- **EXERCISE INSTRUCTIONS**
Repeat everything in the data exactly except images.

- **PROVIDED DATA**
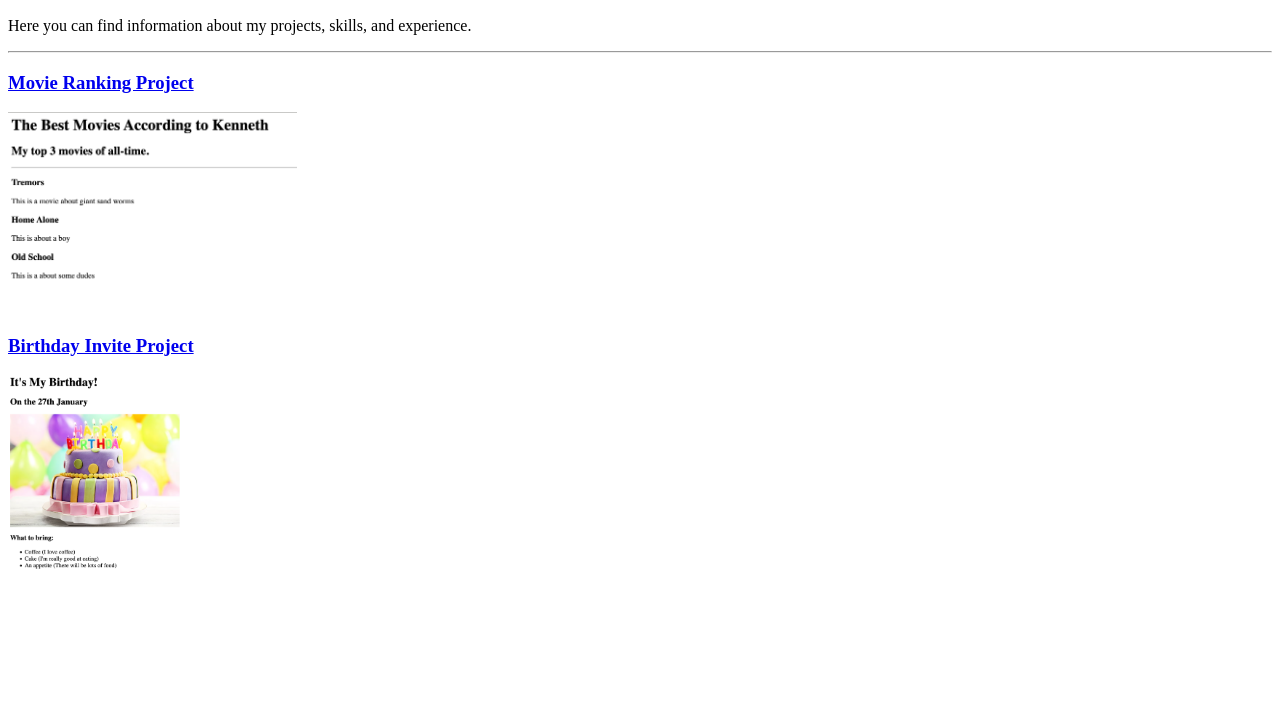
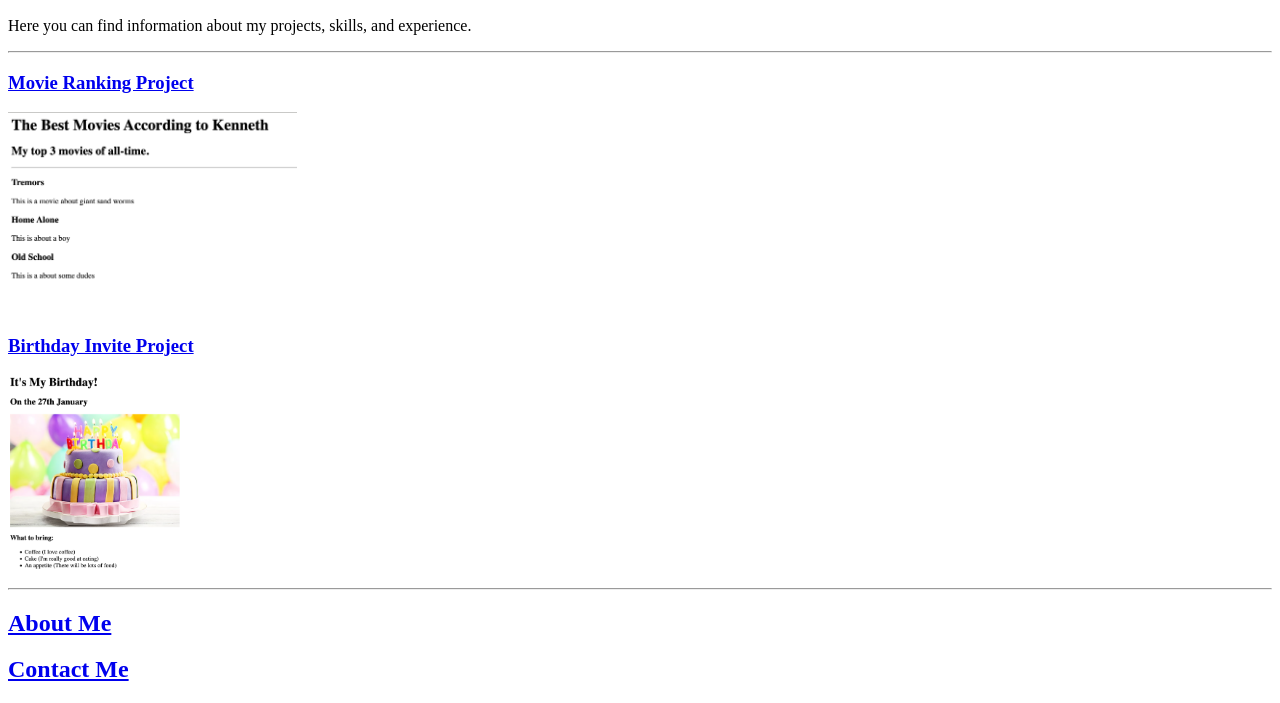
Before and after one commit to kennethswoger/html-portfolio, a plain HTML site: page index.html in a window 1280 px wide. Shown: the part 110-813 px from the top of the page. Drawn offline with Linux system fonts and the light colour scheme.

Commit message:
Update index.html
add about me and contact information

```diff
--- a/index.html
+++ b/index.html
@@ -13,6 +13,9 @@
     <img src="./assets/images/top-movies-screenshot.png" height="200" alt="movie ranking project preview">
     <h3><a href="./public/birthday-invite.html">Birthday Invite Project</a></h3>
     <img src="./assets/images/birthday-screenshot.png" height="200" alt="birthday invite project preview">
+    <hr />
+    <h2><a href="./public/about.html">About Me</a></h3>
+    <h2><a href="./public/contact.html">Contact Me</h2>
  </body>
  </html>
 
```
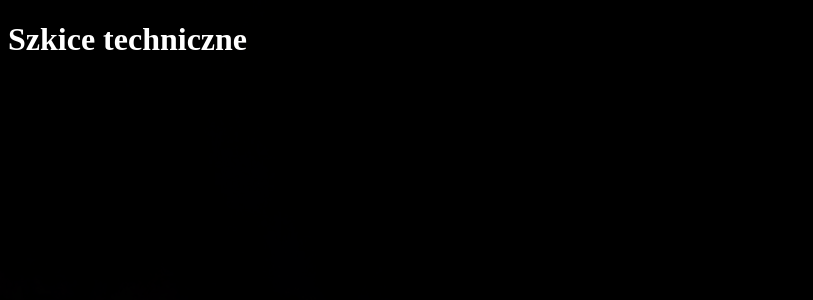
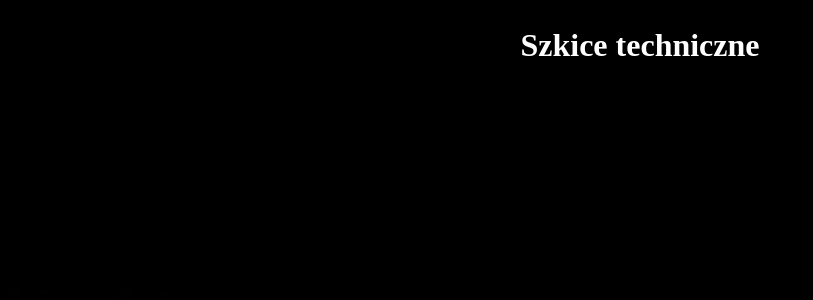
Before and after one commit to dziury/szkice, a Jekyll site: the page built from index.md, in a window 1280 px wide. Shown: the top 300 px of the page, without its empty margins (0-813 px from the left). Built offline with Jekyll 4.4.1, drawn with Linux system fonts in a browser that asks for light colours; our own code applies the rules of GitHub Pages for plain Markdown files.

Commit message:
layout modified

```diff
--- a/_layouts/default.html
+++ b/_layouts/default.html
@@ -11,6 +11,11 @@
         body {
             background-image: url('https://github.com/dziury/szkice/blob/gh-pages/Obrazy/background-1.png?raw=true');
             color: white;
+            font-family: 'OpenSans';
+            font-weight: 400;
+            font-style: normal;
+            line-height: 1.5;
+            text-align: center
         }
         h3 {
             color: white;
```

- **OUTPUT FOR THIS EXERCISE**
Before and after one commit to kennethswoger/html-portfolio, a plain HTML site: page index.html in a window 1280 px wide. Shown: the part 110-813 px from the top of the page. Drawn offline with Linux system fonts and the light colour scheme.

Commit message:
Update index.html
add about me and contact information

```diff
--- a/index.html
+++ b/index.html
@@ -13,6 +13,9 @@
     <img src="./assets/images/top-movies-screenshot.png" height="200" alt="movie ranking project preview">
     <h3><a href="./public/birthday-invite.html">Birthday Invite Project</a></h3>
     <img src="./assets/images/birthday-screenshot.png" height="200" alt="birthday invite project preview">
+    <hr />
+    <h2><a href="./public/about.html">About Me</a></h3>
+    <h2><a href="./public/contact.html">Contact Me</h2>
  </body>
  </html>
 
```
Before and after one commit to dziury/szkice, a Jekyll site: the page built from index.md, in a window 1280 px wide. Shown: the top 300 px of the page, without its empty margins (0-813 px from the left). Built offline with Jekyll 4.4.1, drawn with Linux system fonts in a browser that asks for light colours; our own code applies the rules of GitHub Pages for plain Markdown files.

Commit message:
layout modified

```diff
--- a/_layouts/default.html
+++ b/_layouts/default.html
@@ -11,6 +11,11 @@
         body {
             background-image: url('https://github.com/dziury/szkice/blob/gh-pages/Obrazy/background-1.png?raw=true');
             color: white;
+            font-family: 'OpenSans';
+            font-weight: 400;
+            font-style: normal;
+            line-height: 1.5;
+            text-align: center
         }
         h3 {
             color: white;
```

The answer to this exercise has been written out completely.